** Opening Source information block **
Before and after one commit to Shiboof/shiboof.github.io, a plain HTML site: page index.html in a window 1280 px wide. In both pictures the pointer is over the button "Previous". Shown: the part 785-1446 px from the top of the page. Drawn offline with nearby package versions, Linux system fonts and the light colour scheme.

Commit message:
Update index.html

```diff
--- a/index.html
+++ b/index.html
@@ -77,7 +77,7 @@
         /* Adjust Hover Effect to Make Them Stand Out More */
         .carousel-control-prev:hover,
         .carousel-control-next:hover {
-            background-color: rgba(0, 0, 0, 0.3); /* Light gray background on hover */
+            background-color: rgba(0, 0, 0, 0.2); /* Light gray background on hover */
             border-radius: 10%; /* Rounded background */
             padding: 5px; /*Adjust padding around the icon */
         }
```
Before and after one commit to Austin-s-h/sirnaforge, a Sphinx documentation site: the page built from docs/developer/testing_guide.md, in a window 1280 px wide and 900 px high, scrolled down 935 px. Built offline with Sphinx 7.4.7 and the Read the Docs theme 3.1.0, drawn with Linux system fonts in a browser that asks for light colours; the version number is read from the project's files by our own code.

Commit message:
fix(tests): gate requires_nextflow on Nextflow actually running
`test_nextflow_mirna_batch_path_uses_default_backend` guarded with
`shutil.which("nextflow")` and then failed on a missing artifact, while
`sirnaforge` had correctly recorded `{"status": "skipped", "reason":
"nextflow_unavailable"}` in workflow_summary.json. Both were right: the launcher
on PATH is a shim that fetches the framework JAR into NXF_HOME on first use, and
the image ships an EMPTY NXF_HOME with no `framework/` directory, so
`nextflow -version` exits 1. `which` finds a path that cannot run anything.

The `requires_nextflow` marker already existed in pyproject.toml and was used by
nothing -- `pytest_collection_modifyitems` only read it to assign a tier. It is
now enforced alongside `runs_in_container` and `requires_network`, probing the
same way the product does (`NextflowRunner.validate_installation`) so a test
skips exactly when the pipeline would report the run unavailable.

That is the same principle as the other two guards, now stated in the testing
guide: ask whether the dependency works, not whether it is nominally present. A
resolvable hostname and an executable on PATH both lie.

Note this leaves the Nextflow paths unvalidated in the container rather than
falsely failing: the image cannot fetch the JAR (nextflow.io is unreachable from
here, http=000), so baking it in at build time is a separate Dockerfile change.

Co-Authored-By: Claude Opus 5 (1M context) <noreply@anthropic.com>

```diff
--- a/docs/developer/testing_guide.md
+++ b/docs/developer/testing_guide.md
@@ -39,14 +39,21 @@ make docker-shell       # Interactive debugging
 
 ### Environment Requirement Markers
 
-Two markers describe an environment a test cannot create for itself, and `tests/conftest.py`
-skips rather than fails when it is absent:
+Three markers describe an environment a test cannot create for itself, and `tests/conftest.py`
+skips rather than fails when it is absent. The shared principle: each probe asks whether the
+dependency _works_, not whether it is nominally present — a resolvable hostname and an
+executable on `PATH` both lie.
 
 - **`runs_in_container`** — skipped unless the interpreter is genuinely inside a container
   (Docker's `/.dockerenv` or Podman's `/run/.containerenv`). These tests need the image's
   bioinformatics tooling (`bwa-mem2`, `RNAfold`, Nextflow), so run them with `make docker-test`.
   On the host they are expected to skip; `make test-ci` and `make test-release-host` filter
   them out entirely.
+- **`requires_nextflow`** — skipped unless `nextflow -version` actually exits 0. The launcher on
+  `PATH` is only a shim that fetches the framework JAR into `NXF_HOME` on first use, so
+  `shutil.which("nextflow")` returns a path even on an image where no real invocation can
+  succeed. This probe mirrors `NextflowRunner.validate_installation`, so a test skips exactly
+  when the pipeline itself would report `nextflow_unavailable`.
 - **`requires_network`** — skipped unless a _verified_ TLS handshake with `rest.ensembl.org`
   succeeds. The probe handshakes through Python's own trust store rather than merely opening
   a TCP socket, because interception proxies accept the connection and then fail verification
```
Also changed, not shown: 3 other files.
** Closing Source information block **
** Task requirements **
Count every line of the records that holds "than". State the number, nothing else.

** Result of the exercise **
4